Why we are rebuilding Allianz Stadium

SCG Trust Chairman Tony Shepherd sets the record straight on the Allianz Stadium redevelopment

Lord Justice Taylor’s closing remarks at the end of the inquiry into the Hillsborough Disaster in the UK are as relevant now as they were then. In delivering his findings into the eventual death of 96 Liverpool fans, he said: “The enemy of safety is complacency”. Lord Taylor’s report, completed in 1990, had massive ramifications for stadium design all around the world, putting the focus firmly on patron safety and comfort for the first time in the history of modern sport.

Sadly, the Sydney Football Stadium was designed in the mid-1980s and opened in 1988, long before the Green Guide which grew from the Taylor report became the global stadium design handbook.

I’ve seen commentary that these safety issues were seized upon by the Trust in a bid to secure funding for a new stadium. That the building is fine as it is and we’re trying it on. It complies with the code under which it was built and we should give it a lick of paint and get on with running it. Let me be absolutely clear. The potential consequences that we’ve been advised of by a series of independent experts are frightening – too frightening to ignore at this stage.

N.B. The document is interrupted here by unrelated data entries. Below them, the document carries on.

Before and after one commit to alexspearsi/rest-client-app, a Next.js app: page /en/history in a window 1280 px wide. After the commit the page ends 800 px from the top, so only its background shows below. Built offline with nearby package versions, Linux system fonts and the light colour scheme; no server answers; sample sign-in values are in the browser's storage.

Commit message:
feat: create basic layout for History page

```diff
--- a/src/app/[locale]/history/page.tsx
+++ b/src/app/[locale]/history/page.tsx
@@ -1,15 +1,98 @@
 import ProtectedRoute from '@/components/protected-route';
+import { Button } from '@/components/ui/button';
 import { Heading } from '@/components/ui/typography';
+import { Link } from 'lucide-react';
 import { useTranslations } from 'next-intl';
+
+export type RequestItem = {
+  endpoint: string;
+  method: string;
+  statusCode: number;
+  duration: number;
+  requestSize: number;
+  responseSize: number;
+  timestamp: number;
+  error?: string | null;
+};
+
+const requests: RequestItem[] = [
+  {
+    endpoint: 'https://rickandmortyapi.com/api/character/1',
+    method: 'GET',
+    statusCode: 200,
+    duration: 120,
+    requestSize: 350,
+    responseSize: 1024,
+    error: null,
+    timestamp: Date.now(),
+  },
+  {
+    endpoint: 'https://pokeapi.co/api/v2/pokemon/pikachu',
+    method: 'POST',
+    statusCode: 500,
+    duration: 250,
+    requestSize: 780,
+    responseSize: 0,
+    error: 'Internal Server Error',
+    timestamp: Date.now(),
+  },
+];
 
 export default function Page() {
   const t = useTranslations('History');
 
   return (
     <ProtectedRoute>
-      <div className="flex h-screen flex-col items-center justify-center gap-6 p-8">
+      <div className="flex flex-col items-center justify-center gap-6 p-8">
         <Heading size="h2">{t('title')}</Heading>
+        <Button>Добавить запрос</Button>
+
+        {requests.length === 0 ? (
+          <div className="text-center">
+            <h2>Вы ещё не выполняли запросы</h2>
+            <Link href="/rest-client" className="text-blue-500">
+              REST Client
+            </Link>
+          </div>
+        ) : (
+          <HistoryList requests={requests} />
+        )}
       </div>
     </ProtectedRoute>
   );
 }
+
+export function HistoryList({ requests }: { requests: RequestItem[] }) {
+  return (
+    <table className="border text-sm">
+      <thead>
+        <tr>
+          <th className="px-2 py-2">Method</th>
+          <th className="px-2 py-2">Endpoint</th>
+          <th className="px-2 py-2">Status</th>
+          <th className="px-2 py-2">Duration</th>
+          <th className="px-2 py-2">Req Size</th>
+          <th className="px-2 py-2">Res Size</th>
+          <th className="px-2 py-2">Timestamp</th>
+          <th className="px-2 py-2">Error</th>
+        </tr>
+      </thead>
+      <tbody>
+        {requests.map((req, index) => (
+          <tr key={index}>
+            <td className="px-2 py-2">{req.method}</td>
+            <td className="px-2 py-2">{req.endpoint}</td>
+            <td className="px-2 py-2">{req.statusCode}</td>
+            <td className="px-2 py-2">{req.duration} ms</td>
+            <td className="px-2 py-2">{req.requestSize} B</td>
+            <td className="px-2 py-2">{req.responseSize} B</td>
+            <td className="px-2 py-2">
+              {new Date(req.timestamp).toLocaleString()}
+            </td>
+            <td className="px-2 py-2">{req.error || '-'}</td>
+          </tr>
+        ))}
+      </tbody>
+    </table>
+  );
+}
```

In an emergency, patrons face the very real prospect of serious injury or worse in the rush for the exits. I speak from personal experience in saying that it’s bad enough getting a beer on the concourse when there’s a crowd of 15,000 – it would be absolute mayhem in the event of an emergency evacuation.

We do our best to manage around these problems with extra security, extra staff and strict operational protocols but these are unsustainable stop-gaps … and can’t continue indefinitely.

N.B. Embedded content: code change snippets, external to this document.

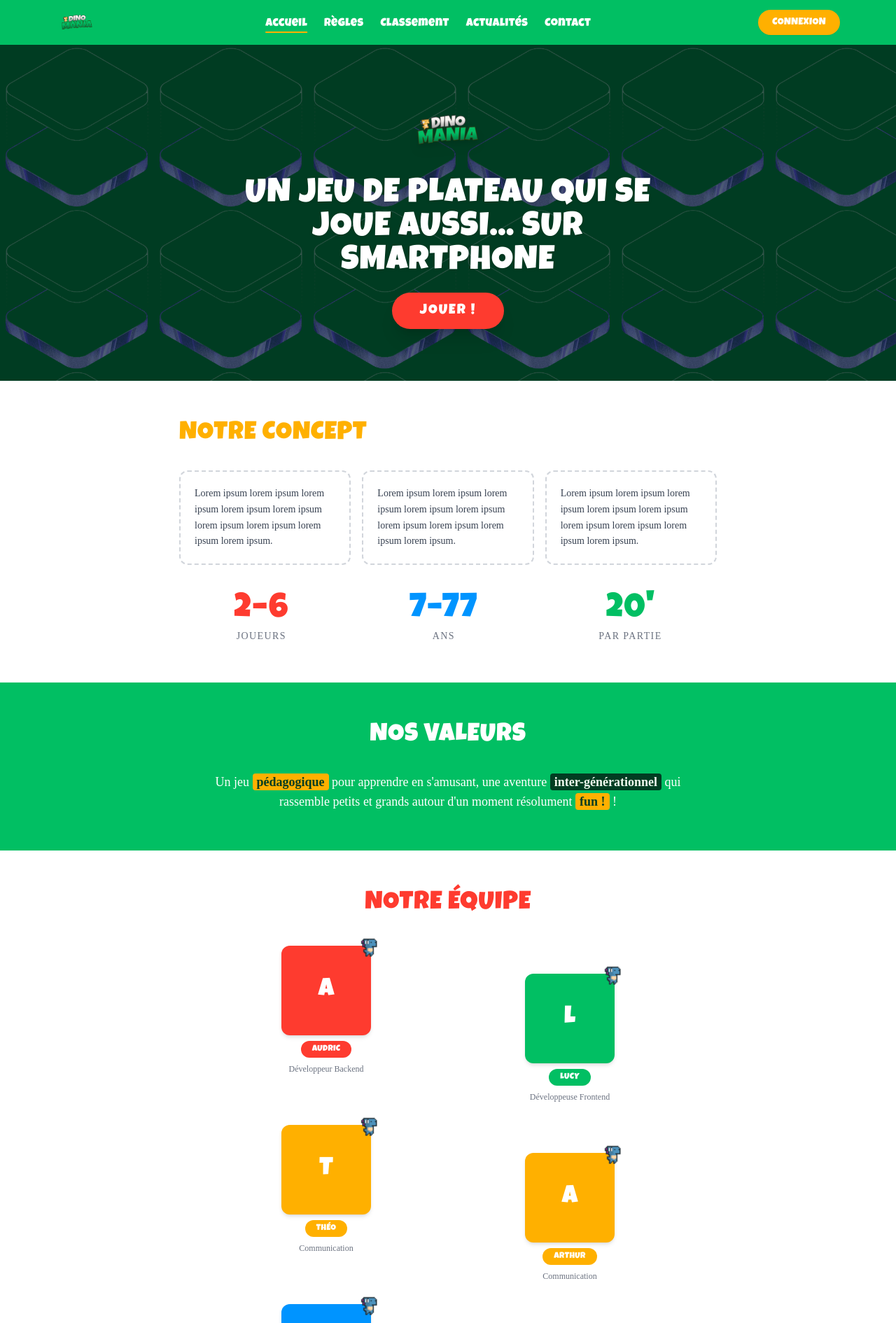
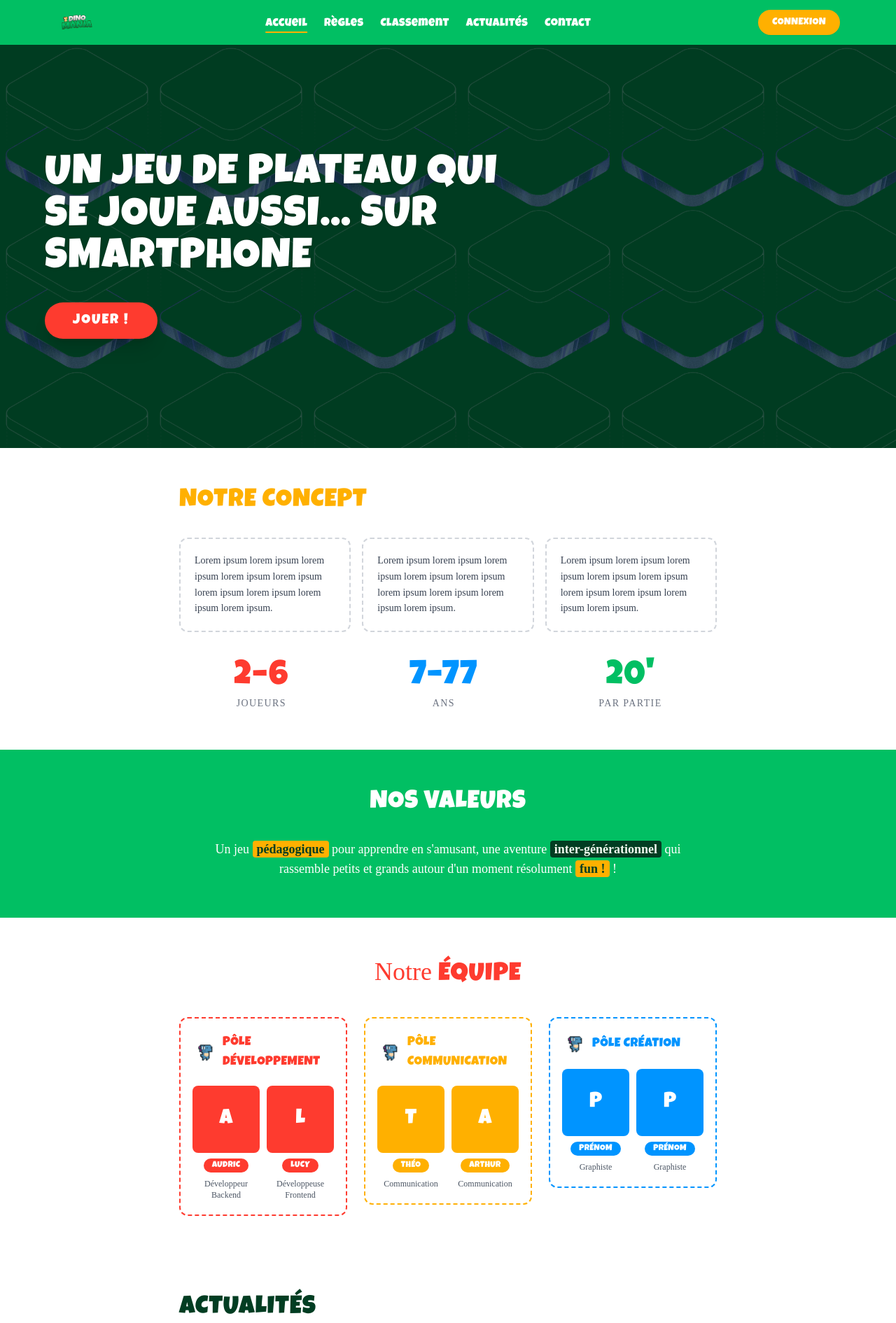
Before and after one commit to audricfullhardt/SAE-666, a Vue app in the folder frontend/: page / in a window 1280 px wide. Shown: the top 1890 px of the page at 70% size. Built offline with nearby package versions, Linux system fonts and the light colour scheme; a web font is replaced by a local one.

Commit message:
fix(design/accueil): pixel-perfect mockup alignment round 2

```diff
--- a/frontend/src/components/home/ActualitesSection.vue
+++ b/frontend/src/components/home/ActualitesSection.vue
@@ -48,10 +48,10 @@ function next() {
 </script>
 
 <template>
-  <section class="bg-menthe px-6 py-14">
+  <section class="bg-white px-6 py-14">
     <div class="mx-auto max-w-3xl">
       <!-- Section title -->
-      <h2 class="mb-8 font-luckiest text-3xl uppercase tracking-wide text-vert md:text-4xl">
+      <h2 class="mb-8 font-luckiest text-3xl uppercase tracking-wide text-foret md:text-4xl">
         {{ t('home.actualites.title') }}
       </h2>
 
--- a/frontend/src/components/home/EquipeSection.vue
+++ b/frontend/src/components/home/EquipeSection.vue
@@ -5,77 +5,108 @@ import dinoImg from '@/assets/dino.svg'
 const { t } = useI18n()
 
 /**
- * members: flat list rendered in a staggered 2-column grid.
- * badgeClass must be full strings for Tailwind JIT.
+ * Static pole color maps – full class strings so Tailwind purge keeps them.
+ * titleClass  : section title colour
+ * borderClass : dashed border around the pole card
+ * badgeClass  : member name pill background
  */
-const members = [
-  { name: 'Audric', roleKey: 'home.equipe.roles.backend',   photo: null, badgeClass: 'bg-rouge' },
-  { name: 'Lucy',   roleKey: 'home.equipe.roles.frontend',  photo: null, badgeClass: 'bg-vert'  },
-  { name: 'Théo',   roleKey: 'home.equipe.roles.com',       photo: null, badgeClass: 'bg-jaune' },
-  { name: 'Arthur', roleKey: 'home.equipe.roles.com',       photo: null, badgeClass: 'bg-jaune' },
-  { name: 'Prénom', roleKey: 'home.equipe.roles.graphiste', photo: null, badgeClass: 'bg-bleu'  },
-  { name: 'Prénom', roleKey: 'home.equipe.roles.graphiste', photo: null, badgeClass: 'bg-bleu'  },
+const poleColorMap = {
+  dev:      { titleClass: 'text-rouge', borderClass: 'border-rouge', badgeClass: 'bg-rouge'  },
+  com:      { titleClass: 'text-jaune', borderClass: 'border-jaune', badgeClass: 'bg-jaune'  },
+  creation: { titleClass: 'text-bleu',  borderClass: 'border-bleu',  badgeClass: 'bg-bleu'   },
+}
+
+const poles = [
+  {
+    id: 'dev',
+    members: [
+      { name: 'Audric', roleKey: 'home.equipe.roles.backend',   photo: null },
+      { name: 'Lucy',   roleKey: 'home.equipe.roles.frontend',  photo: null },
+    ],
+  },
+  {
+    id: 'com',
+    members: [
+      { name: 'Théo',   roleKey: 'home.equipe.roles.com', photo: null },
+      { name: 'Arthur', roleKey: 'home.equipe.roles.com', photo: null },
+    ],
+  },
+  {
+    id: 'creation',
+    members: [
+      { name: 'Prénom', roleKey: 'home.equipe.roles.graphiste', photo: null },
+      { name: 'Prénom', roleKey: 'home.equipe.roles.graphiste', photo: null },
+    ],
+  },
 ]
 </script>
 
 <template>
   <section class="bg-white px-6 py-14">
-    <div class="mx-auto max-w-2xl">
-      <!-- Section title -->
-      <h2 class="mb-10 text-center font-luckiest text-3xl uppercase tracking-wide text-rouge md:text-4xl">
-        {{ t('home.equipe.title') }}
+    <div class="mx-auto max-w-3xl">
+      <!-- Section title: "Notre" in bryndan script + "ÉQUIPE" in luckiest rouge -->
+      <h2 class="mb-10 text-center md:text-4xl">
+        <span class="font-bryndan text-3xl text-rouge md:text-4xl">Notre </span>
+        <span class="font-luckiest text-3xl uppercase tracking-wide text-rouge md:text-4xl">Équipe</span>
       </h2>
 
-      <!--
-        Staggered 2-column grid matching the mockup:
-        col-1 (odd items): mt-0   — sits higher
-        col-2 (even items): mt-10 — sits lower
-      -->
-      <div class="grid grid-cols-2 gap-x-6 gap-y-8">
+      <!-- Poles – stack on mobile, 3-col on large screens -->
+      <div class="flex flex-col gap-8 lg:flex-row lg:items-start lg:gap-6">
         <div
-          v-for="(member, i) in members"
-          :key="member.name + member.roleKey + i"
-          :class="['flex flex-col items-center gap-2', i % 2 === 1 ? 'mt-10' : 'mt-0']"
+          v-for="pole in poles"
+          :key="pole.id"
+          :class="[
+            'flex-1 rounded-xl border-2 border-dashed p-5',
+            poleColorMap[pole.id].borderClass,
+          ]"
         >
-          <!-- floating dino icon top-right of photo -->
-          <div class="relative">
-            <div v-if="member.photo" class="h-32 w-32 overflow-hidden rounded-xl shadow-md">
+          <!-- Pole heading with dino pixel icon -->
+          <div class="mb-5 flex items-center gap-2">
+            <img :src="dinoImg" alt="" class="h-8 w-8 object-contain" aria-hidden="true" />
+            <h3 :class="['font-luckiest text-lg uppercase tracking-wide', poleColorMap[pole.id].titleClass]">
+              {{ t(`home.equipe.poles.${pole.id}`) }}
+            </h3>
+          </div>
+
+          <!-- Members grid -->
+          <div class="grid grid-cols-2 gap-4">
+            <div
+              v-for="member in pole.members"
+              :key="member.name + member.roleKey"
+              class="flex flex-col items-center gap-2"
+            >
+              <!-- Photo or initial avatar -->
+              <div v-if="member.photo" class="h-24 w-24 overflow-hidden rounded-lg">
                 <img :src="member.photo" :alt="member.name" class="h-full w-full object-cover" />
               </div>
               <div
                 v-else
                 :class="[
-                'flex h-32 w-32 items-center justify-center rounded-xl text-4xl font-luckiest text-white shadow-md',
-                member.badgeClass,
+                  'flex h-24 w-24 items-center justify-center rounded-lg text-3xl font-luckiest text-white',
+                  poleColorMap[pole.id].badgeClass,
                 ]"
               >
                 {{ member.name[0] }}
-            </div>
-            <!-- pixel dino accent -->
-            <img
-              :src="dinoImg"
-              alt=""
-              aria-hidden="true"
-              class="absolute -right-4 -top-4 h-9 w-9 object-contain"
-            />
               </div>
 
               <!-- Name badge -->
               <span
                 :class="[
-              'rounded-full px-4 py-1 font-luckiest text-xs uppercase tracking-wide text-white',
-              member.badgeClass,
+                  'rounded-full px-3 py-0.5 font-luckiest text-xs text-white uppercase tracking-wide',
+                  poleColorMap[pole.id].badgeClass,
                 ]"
               >
                 {{ member.name }}
               </span>
 
               <!-- Role -->
-          <span class="text-center font-bryndan text-xs text-gray-500">
+              <span class="text-center font-bryndan text-xs text-gray-600">
                 {{ t(member.roleKey) }}
               </span>
             </div>
           </div>
         </div>
+      </div>
+    </div>
   </section>
 </template>
--- a/frontend/src/components/home/HeroSection.vue
+++ b/frontend/src/components/home/HeroSection.vue
@@ -1,7 +1,6 @@
 <script setup>
 import { RouterLink } from 'vue-router'
 import { useI18n } from 'vue-i18n'
-import logoImg from '@/assets/logo.png'
 import heroImg from '@/assets/hero.png'
 
 const { t } = useI18n()
@@ -9,30 +8,32 @@ const playRoute = '/jeu'
 </script>
 
 <template>
-  <!--
-    hero.png is a pixel-art terrain tile → repeat it to fill the section like a game map.
-  -->
+  <!-- Forest green hero with tiled pixel art background -->
   <section
-    class="relative flex min-h-[60vh] flex-col items-center justify-center overflow-hidden bg-foret"
-    :style="{ backgroundImage: `url(${heroImg})`, backgroundRepeat: 'repeat', backgroundSize: '220px auto' }"
+    class="relative flex min-h-[72vh] flex-col justify-center overflow-hidden bg-foret"
+    :style="{
+      backgroundImage: `url(${heroImg})`,
+      backgroundRepeat: 'repeat',
+      backgroundSize: '220px',
+    }"
   >
-    <!-- dark scrim so text stays legible over the tile pattern -->
-    <div class="absolute inset-0 bg-foret/60" />
+    <!-- dark scrim for legibility -->
+    <div class="absolute inset-0 bg-foret/70" />
 
-    <div class="relative z-10 flex w-full max-w-lg flex-col items-start gap-5 px-6 py-16 md:max-w-2xl md:items-center md:text-center">
-      <!-- Brand logo -->
-      <img :src="logoImg" alt="DinoMania" class="h-16 w-auto drop-shadow-lg md:h-24" />
-
-      <!-- Tagline -->
-      <h1 class="font-luckiest text-4xl uppercase leading-tight tracking-wide text-white drop-shadow md:text-5xl">
+    <div class="relative z-10 px-6 py-20 md:px-16">
+      <!-- Tagline: left-aligned as in mockup -->
+      <h1
+        class="max-w-xs font-luckiest text-4xl uppercase leading-tight tracking-wide text-white drop-shadow
+               md:max-w-2xl md:text-6xl"
+      >
         {{ t('home.hero.tagline') }}
       </h1>
 
-      <!-- CTA -->
+      <!-- CTA: left-aligned on mobile -->
       <RouterLink
         :to="playRoute"
-        class="rounded-full bg-rouge px-10 py-3 font-luckiest text-xl tracking-widest
-               text-white shadow-xl transition hover:brightness-110 active:scale-95"
+        class="mt-8 inline-block rounded-full bg-rouge px-10 py-3 font-luckiest text-xl
+               tracking-widest text-white shadow-xl transition hover:brightness-110 active:scale-95"
       >
         {{ t('home.hero.cta') }}
       </RouterLink>
--- a/frontend/src/components/home/PointsAchatSection.vue
+++ b/frontend/src/components/home/PointsAchatSection.vue
@@ -69,7 +69,7 @@ function selectOutlet(outlet) {
         />
       </div>
 
-      <!-- Map + detail – always stacked (map first, detail card below), side-by-side on desktop -->
+      <!-- Map + detail – stack on mobile, side-by-side on desktop -->
       <div class="flex flex-col gap-5 md:flex-row md:items-start">
         <!-- Leaflet map -->
         <div class="h-64 flex-1 overflow-hidden rounded-xl border border-gray-200 md:h-80">
@@ -92,7 +92,7 @@ function selectOutlet(outlet) {
         <!-- Selected outlet detail card -->
         <div
           v-if="selectedOutlet"
-          class="w-full rounded-xl border border-gray-200 bg-gray-50 p-5 shadow-sm md:w-64"
+          class="md:w-64 rounded-xl border border-gray-200 bg-gray-50 p-5 shadow-sm"
         >
           <h3 class="mb-3 font-luckiest text-base uppercase tracking-wide text-foret">
             {{ selectedOutlet.name }}
--- a/frontend/src/i18n/locales/en.json
+++ b/frontend/src/i18n/locales/en.json
@@ -78,6 +78,7 @@
     "contact": {
       "title": "Contact us",
       "or": "or",
+      "cta": "LET'S TALK",
       "entreprises": {
         "title": "For businesses",
         "text": "Would you like to stock our game in your store?",
--- a/frontend/src/i18n/locales/fr.json
+++ b/frontend/src/i18n/locales/fr.json
@@ -78,6 +78,7 @@
     "contact": {
       "title": "Nous contacter",
       "or": "ou",
+      "cta": "DISCUTONS",
       "entreprises": {
         "title": "Pour les entreprises",
         "text": "Vous souhaitez avoir notre jeu dans votre magasin ?",
@@ -86,7 +87,7 @@
       "joueurs": {
         "title": "Pour les joueurs",
         "text": "Besoin d'infos ? Envie de partager des idées ?",
-        "link": "Formulaire de contact B2C"
+        "link": "Formulaire de contact B2B"
       }
     },
     "footer": {
```
Also changed, not shown: frontend/src/components/home/ContactSection.vue (+52 -42 lines). Lines whose indentation alone changed are shown as unchanged.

The lesson from Hillsborough where 96 people were crushed and trampled to death and 766 more injured has been learned in modern stadium design – and it must not be ignored here. The SFS is deficient against every standard measure or discipline in the Green Guide when it comes to fire and life safety measures, including:

  • No fire sprinklers;
  • Emergency exit door numbers and accessibility;
  • Internal and external concourse width;
  • Aisle and stairway width;
  • Safe exits and zones for wheelchair users; and
  • Balustrade heights and materials.

The other misconception is that this is some sort of maintenance issue and the Trust should have spent more money fixing up the SFS. Demonstrably wrong. The Trust has spent more than $80m from its own funds in maintaining the stadium, well above industry standards.

In a large part, these are your funds, your annual subscriptions ploughed back into what is a public facility. The SFS is not a private members club. In 30 years of events of all kinds, more than 17 million general admission ticket holders have been through the gates compared to a little over three million in the members reserve.

It is you the members through your subscriptions which make this possible. The problem with the SFS is not maintenance, although the rising cost of maintenance is an issue. The core problem is the fundamental design which cannot be fixed other than by a knock down and rebuild.

Even the external concourses are too narrow, particularly at the northern end of the stadium closest to Moore Park Road. You could lose $1b in refurbishing the current structure and not be able to make one jot of difference to the dangerous choke points.

For all the regular complaints about queues, spectator experience, lack of women’s toilets, playing facilities and appalling provision for the impaired, the fundamental problem remains safety.

The Trust will never be complacent when it comes to protecting our members, patrons, players, officials and staff.

Tony Shepherd is the Chairman of the SCG Trust and an Australian businessman. In 2012, he was awarded an AO for services to business, infrastructure development, the arts and sport.